• **Directions for this task**:
Keeping each word and mark in place, write out the full listing once more.

• **Data shown**:
%%
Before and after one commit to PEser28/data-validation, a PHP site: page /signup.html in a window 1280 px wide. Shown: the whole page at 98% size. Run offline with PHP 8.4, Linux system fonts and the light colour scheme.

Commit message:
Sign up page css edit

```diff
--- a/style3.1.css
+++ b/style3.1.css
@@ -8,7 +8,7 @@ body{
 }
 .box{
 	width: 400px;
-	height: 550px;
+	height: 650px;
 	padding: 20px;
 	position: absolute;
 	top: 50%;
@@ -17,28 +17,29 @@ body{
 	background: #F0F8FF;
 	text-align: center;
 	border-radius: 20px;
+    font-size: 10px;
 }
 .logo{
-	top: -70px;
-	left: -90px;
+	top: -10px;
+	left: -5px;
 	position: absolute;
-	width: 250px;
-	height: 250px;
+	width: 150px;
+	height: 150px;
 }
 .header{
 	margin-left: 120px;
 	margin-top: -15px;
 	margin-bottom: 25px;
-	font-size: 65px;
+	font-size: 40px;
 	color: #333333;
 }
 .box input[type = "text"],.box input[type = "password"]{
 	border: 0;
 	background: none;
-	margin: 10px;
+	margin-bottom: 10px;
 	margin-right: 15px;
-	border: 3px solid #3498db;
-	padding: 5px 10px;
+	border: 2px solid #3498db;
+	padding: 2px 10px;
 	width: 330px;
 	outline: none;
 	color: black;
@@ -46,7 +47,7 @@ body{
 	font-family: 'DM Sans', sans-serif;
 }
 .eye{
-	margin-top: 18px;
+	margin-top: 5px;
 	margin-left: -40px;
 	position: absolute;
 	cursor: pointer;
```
%%
• **Problem solution**:
Before and after one commit to PEser28/data-validation, a PHP site: page /signup.html in a window 1280 px wide. Shown: the whole page at 98% size. Run offline with PHP 8.4, Linux system fonts and the light colour scheme.

Commit message:
Sign up page css edit

```diff
--- a/style3.1.css
+++ b/style3.1.css
@@ -8,7 +8,7 @@ body{
 }
 .box{
 	width: 400px;
-	height: 550px;
+	height: 650px;
 	padding: 20px;
 	position: absolute;
 	top: 50%;
@@ -17,28 +17,29 @@ body{
 	background: #F0F8FF;
 	text-align: center;
 	border-radius: 20px;
+    font-size: 10px;
 }
 .logo{
-	top: -70px;
-	left: -90px;
+	top: -10px;
+	left: -5px;
 	position: absolute;
-	width: 250px;
-	height: 250px;
+	width: 150px;
+	height: 150px;
 }
 .header{
 	margin-left: 120px;
 	margin-top: -15px;
 	margin-bottom: 25px;
-	font-size: 65px;
+	font-size: 40px;
 	color: #333333;
 }
 .box input[type = "text"],.box input[type = "password"]{
 	border: 0;
 	background: none;
-	margin: 10px;
+	margin-bottom: 10px;
 	margin-right: 15px;
-	border: 3px solid #3498db;
-	padding: 5px 10px;
+	border: 2px solid #3498db;
+	padding: 2px 10px;
 	width: 330px;
 	outline: none;
 	color: black;
@@ -46,7 +47,7 @@ body{
 	font-family: 'DM Sans', sans-serif;
 }
 .eye{
-	margin-top: 18px;
+	margin-top: 5px;
 	margin-left: -40px;
 	position: absolute;
 	cursor: pointer;
```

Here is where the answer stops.